Although some of the major food retailers already have their own delivery infrastructures (for scheduled online orders) the opportunity to tie-up with the food aggregators looked appealing as the service could run alongside their existing offers and enable them to tap into the appetite for on-demand groceries without the pain of having to set up the expensive infrastructure.
Among the tie-ups are Just Eat with convenience chain One Stop and Sainsbury’s with Deliveroo and Uber Eats. And in only the past week Asda announced a tie-up with Deliveroo for the delivery of a range of 2,400 items from 15 stores that will likely be expanded to 300 by the end of the year, and Co-op has extended its partnership with the delivery platform to another 110 stores, which brings the total number to 1,400. Where it works particularly well is with retailers that have wholesale businesses – namely Co-op and Morrison’s.

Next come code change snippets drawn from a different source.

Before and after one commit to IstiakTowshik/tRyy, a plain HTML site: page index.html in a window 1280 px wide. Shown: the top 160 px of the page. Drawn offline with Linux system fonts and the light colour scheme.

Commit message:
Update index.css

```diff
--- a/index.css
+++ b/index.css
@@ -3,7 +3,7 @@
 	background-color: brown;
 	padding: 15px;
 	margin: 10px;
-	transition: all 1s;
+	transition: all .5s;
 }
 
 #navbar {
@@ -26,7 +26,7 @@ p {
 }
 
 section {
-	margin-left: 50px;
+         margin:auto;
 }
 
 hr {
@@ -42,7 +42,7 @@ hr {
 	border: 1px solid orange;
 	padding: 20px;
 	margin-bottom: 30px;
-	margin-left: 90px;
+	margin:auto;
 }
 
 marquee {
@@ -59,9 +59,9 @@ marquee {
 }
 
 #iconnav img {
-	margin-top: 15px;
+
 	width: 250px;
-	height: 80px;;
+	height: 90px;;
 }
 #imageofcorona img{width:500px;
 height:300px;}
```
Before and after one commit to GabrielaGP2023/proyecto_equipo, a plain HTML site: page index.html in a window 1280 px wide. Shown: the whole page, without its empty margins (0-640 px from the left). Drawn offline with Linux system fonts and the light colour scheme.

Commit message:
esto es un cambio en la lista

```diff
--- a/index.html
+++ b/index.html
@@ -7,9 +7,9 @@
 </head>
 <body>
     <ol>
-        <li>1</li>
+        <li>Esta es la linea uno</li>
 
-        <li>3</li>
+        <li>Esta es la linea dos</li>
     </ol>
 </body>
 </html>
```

Deliveroo now has 7,000 grocery sites live within the UK & Ireland, an increase of 17% compared with the end of 2021, and around 9,000 sites in international markets, representing a jump of 50% on last year. This combination now accounts for 10% of total transactions on Deliveroo versus 8% last year.
The company also launched Deliveroo Hop, which operates from delivery-only grocery stores run by Deliveroo, working in partnership with established grocers, and the ‘Hop as a Service’ model allowing partners to use the Hop technology in their own locations with their own staff to pick-and-pack orders that are then fulfilled by Deliveroo riders.
This level of activity suggests there is a strong commitment at Deliveroo – and from its rivals too – to making grocery delivery a meaningful part of its overall sales mix. Maybe, just maybe, it could ultimately offset the take-away division, which is proving incredibly stubborn at generating profits any time soon.
While on-demand grocery is proving to be a bit of a graveyard for the myriad dedicated rapid delivery operators, quite possibly it could be something of a saviour for the take-away food delivery platforms who look to be increasingly eating their newer rivals’ breakfast, lunch and dinner.